_WHAT THIS TASK INVOLVES_. Please quote only the lines that start at the one with "n_level_kernel_rbf --> n_STOP" and go on to the last line of the data, both ends kept.

RECORDED INFORMATION section start

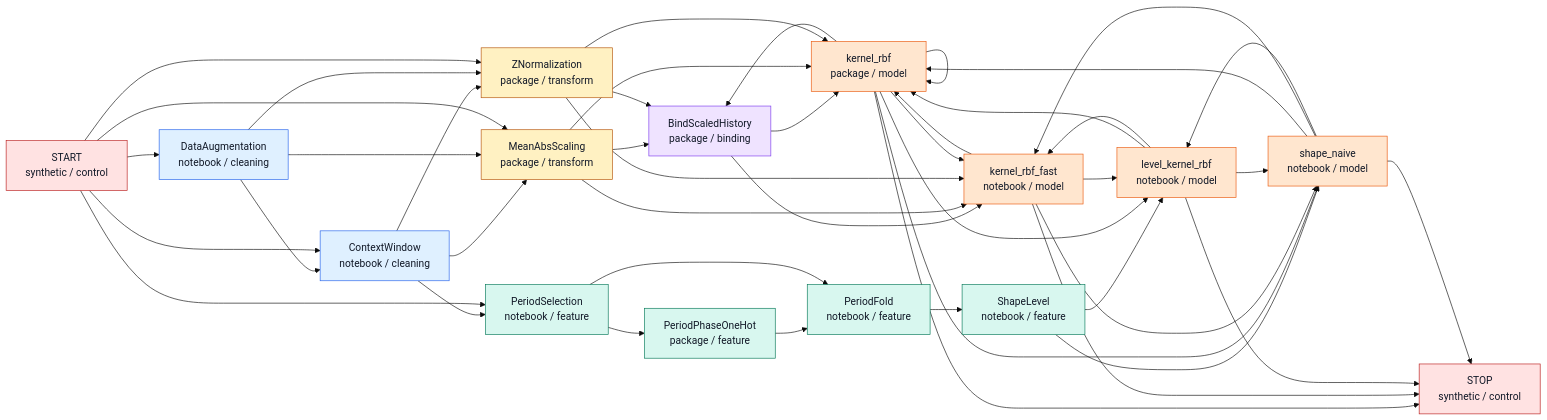
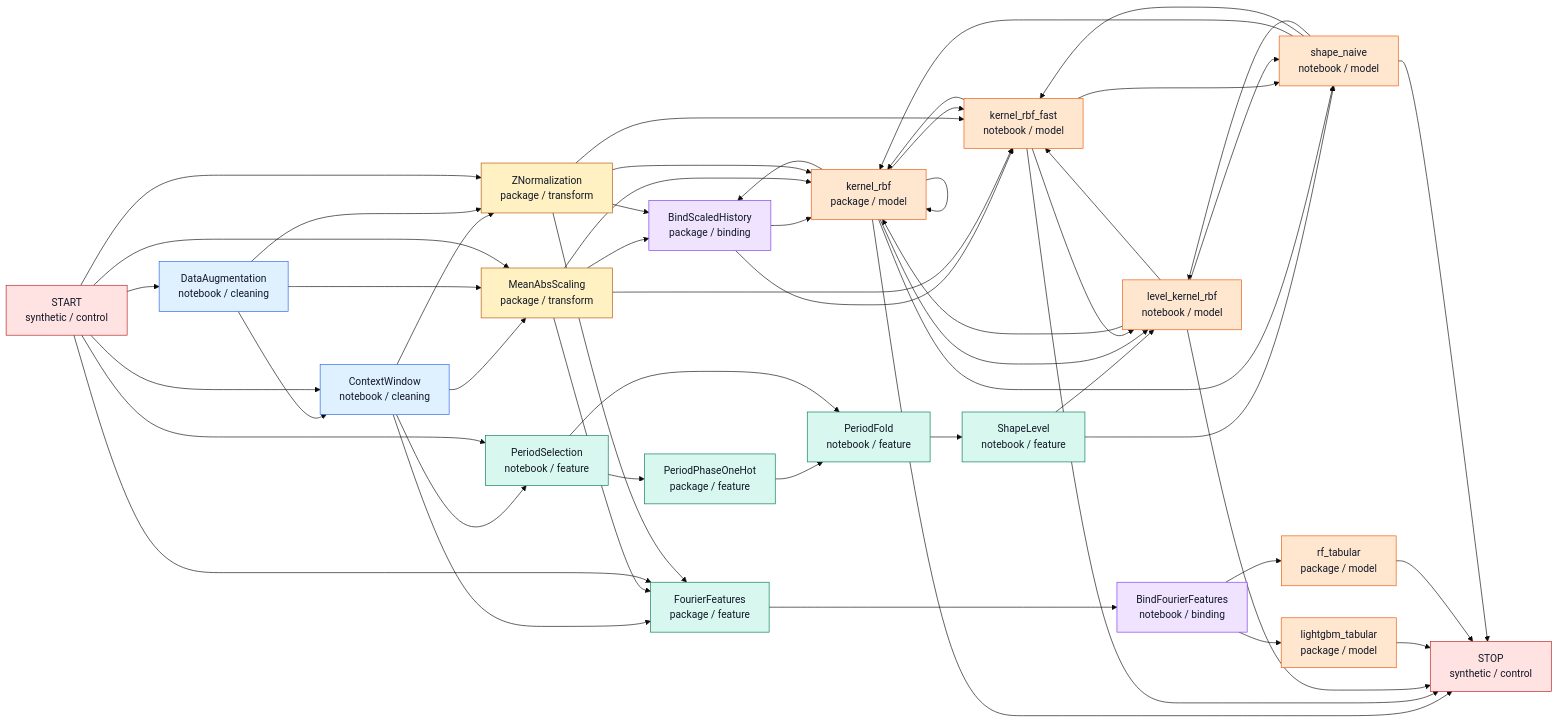
The first of 2 diagrams in token_graph_catalog/outputs/token_graph.md (chahineNejm/graph_Time_series), drawn with Mermaid (base theme) before and after one commit. The commit also changed other lines of this file and 10 other files, not shown here.

````diff
--- a/token_graph_catalog/outputs/token_graph.md
+++ b/token_graph_catalog/outputs/token_graph.md
@@ -11,69 +11,82 @@
 ```mermaid
 flowchart LR
   n_START["START<br/>synthetic / control"]:::control
   n_STOP["STOP<br/>synthetic / control"]:::control
   n_ContextWindow["ContextWindow<br/>notebook / cleaning"]:::cleaning
   n_DataAugmentation["DataAugmentation<br/>notebook / cleaning"]:::cleaning
   n_MeanAbsScaling["MeanAbsScaling<br/>package / transform"]:::transform
   n_ZNormalization["ZNormalization<br/>package / transform"]:::transform
+  n_FourierFeatures["FourierFeatures<br/>package / feature"]:::feature
   n_PeriodFold["PeriodFold<br/>notebook / feature"]:::feature
   n_PeriodPhaseOneHot["PeriodPhaseOneHot<br/>package / feature"]:::feature
   n_PeriodSelection["PeriodSelection<br/>notebook / feature"]:::feature
   n_ShapeLevel["ShapeLevel<br/>notebook / feature"]:::feature
+  n_BindFourierFeatures["BindFourierFeatures<br/>notebook / binding"]:::binding
   n_BindScaledHistory["BindScaledHistory<br/>package / binding"]:::binding
   n_kernel_rbf["kernel_rbf<br/>package / model"]:::model
   n_kernel_rbf_fast["kernel_rbf_fast<br/>notebook / model"]:::model
   n_level_kernel_rbf["level_kernel_rbf<br/>notebook / model"]:::model
+  n_lightgbm_tabular["lightgbm_tabular<br/>package / model"]:::model
+  n_rf_tabular["rf_tabular<br/>package / model"]:::model
   n_shape_naive["shape_naive<br/>notebook / model"]:::model
+  n_BindFourierFeatures --> n_lightgbm_tabular
+  n_BindFourierFeatures --> n_rf_tabular
   n_BindScaledHistory --> n_kernel_rbf
   n_BindScaledHistory --> n_kernel_rbf_fast
+  n_ContextWindow --> n_FourierFeatures
   n_ContextWindow --> n_MeanAbsScaling
   n_ContextWindow --> n_PeriodSelection
   n_ContextWindow --> n_ZNormalization
   n_DataAugmentation --> n_ContextWindow
   n_DataAugmentation --> n_MeanAbsScaling
   n_DataAugmentation --> n_ZNormalization
+  n_FourierFeatures --> n_BindFourierFeatures
   n_MeanAbsScaling --> n_BindScaledHistory
+  n_MeanAbsScaling --> n_FourierFeatures
   n_MeanAbsScaling --> n_kernel_rbf
   n_MeanAbsScaling --> n_kernel_rbf_fast
   n_PeriodFold --> n_ShapeLevel
   n_PeriodPhaseOneHot --> n_PeriodFold
   n_PeriodSelection --> n_PeriodFold
   n_PeriodSelection --> n_PeriodPhaseOneHot
   n_START --> n_ContextWindow
   n_START --> n_DataAugmentation
+  n_START --> n_FourierFeatures
   n_START --> n_MeanAbsScaling
   n_START --> n_PeriodSelection
   n_START --> n_ZNormalization
   n_ShapeLevel --> n_level_kernel_rbf
   n_ShapeLevel --> n_shape_naive
   n_ZNormalization --> n_BindScaledHistory
+  n_ZNormalization --> n_FourierFeatures
   n_ZNormalization --> n_kernel_rbf
   n_ZNormalization --> n_kernel_rbf_fast
   n_kernel_rbf --> n_BindScaledHistory
   n_kernel_rbf --> n_STOP
   n_kernel_rbf --> n_kernel_rbf
   n_kernel_rbf --> n_kernel_rbf_fast
   n_kernel_rbf --> n_level_kernel_rbf
   n_kernel_rbf --> n_shape_naive
   n_kernel_rbf_fast --> n_STOP
   n_kernel_rbf_fast --> n_kernel_rbf
   n_kernel_rbf_fast --> n_level_kernel_rbf
   n_kernel_rbf_fast --> n_shape_naive
   n_level_kernel_rbf --> n_STOP
   n_level_kernel_rbf --> n_kernel_rbf
   n_level_kernel_rbf --> n_kernel_rbf_fast
   n_level_kernel_rbf --> n_shape_naive
+  n_lightgbm_tabular --> n_STOP
+  n_rf_tabular --> n_STOP
   n_shape_naive --> n_STOP
   n_shape_naive --> n_kernel_rbf
   n_shape_naive --> n_kernel_rbf_fast
   n_shape_naive --> n_level_kernel_rbf
   classDef control fill:#ffe2e2,stroke:#b91c1c,stroke-width:1px,color:#111827
   classDef cleaning fill:#dff0ff,stroke:#2563eb,stroke-width:1px,color:#111827
   classDef transform fill:#fff1c2,stroke:#b45309,stroke-width:1px,color:#111827
   classDef feature fill:#d8f7ef,stroke:#047857,stroke-width:1px,color:#111827
   classDef binding fill:#efe3ff,stroke:#7c3aed,stroke-width:1px,color:#111827
   classDef model fill:#ffe6cf,stroke:#ea580c,stroke-width:1px,color:#111827
   classDef planned fill:#f4f4f5,stroke:#71717a,stroke-width:1px,color:#111827
   classDef terminal fill:#f0fdf4,stroke:#166534,stroke-width:1px,color:#111827
 ```
````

RECORDED INFORMATION section end

_YOUR RESPONSE_.
   n_level_kernel_rbf --> n_STOP
   n_level_kernel_rbf --> n_kernel_rbf
   n_level_kernel_rbf --> n_kernel_rbf_fast
   n_level_kernel_rbf --> n_shape_naive
+  n_lightgbm_tabular --> n_STOP
+  n_rf_tabular --> n_STOP
   n_shape_naive --> n_STOP
   n_shape_naive --> n_kernel_rbf
   n_shape_naive --> n_kernel_rbf_fast
   n_shape_naive --> n_level_kernel_rbf
   classDef control fill:#ffe2e2,stroke:#b91c1c,stroke-width:1px,color:#111827
   classDef cleaning fill:#dff0ff,stroke:#2563eb,stroke-width:1px,color:#111827
   classDef transform fill:#fff1c2,stroke:#b45309,stroke-width:1px,color:#111827
   classDef feature fill:#d8f7ef,stroke:#047857,stroke-width:1px,color:#111827
   classDef binding fill:#efe3ff,stroke:#7c3aed,stroke-width:1px,color:#111827
   classDef model fill:#ffe6cf,stroke:#ea580c,stroke-width:1px,color:#111827
   classDef planned fill:#f4f4f5,stroke:#71717a,stroke-width:1px,color:#111827
   classDef terminal fill:#f0fdf4,stroke:#166534,stroke-width:1px,color:#111827
 ```
````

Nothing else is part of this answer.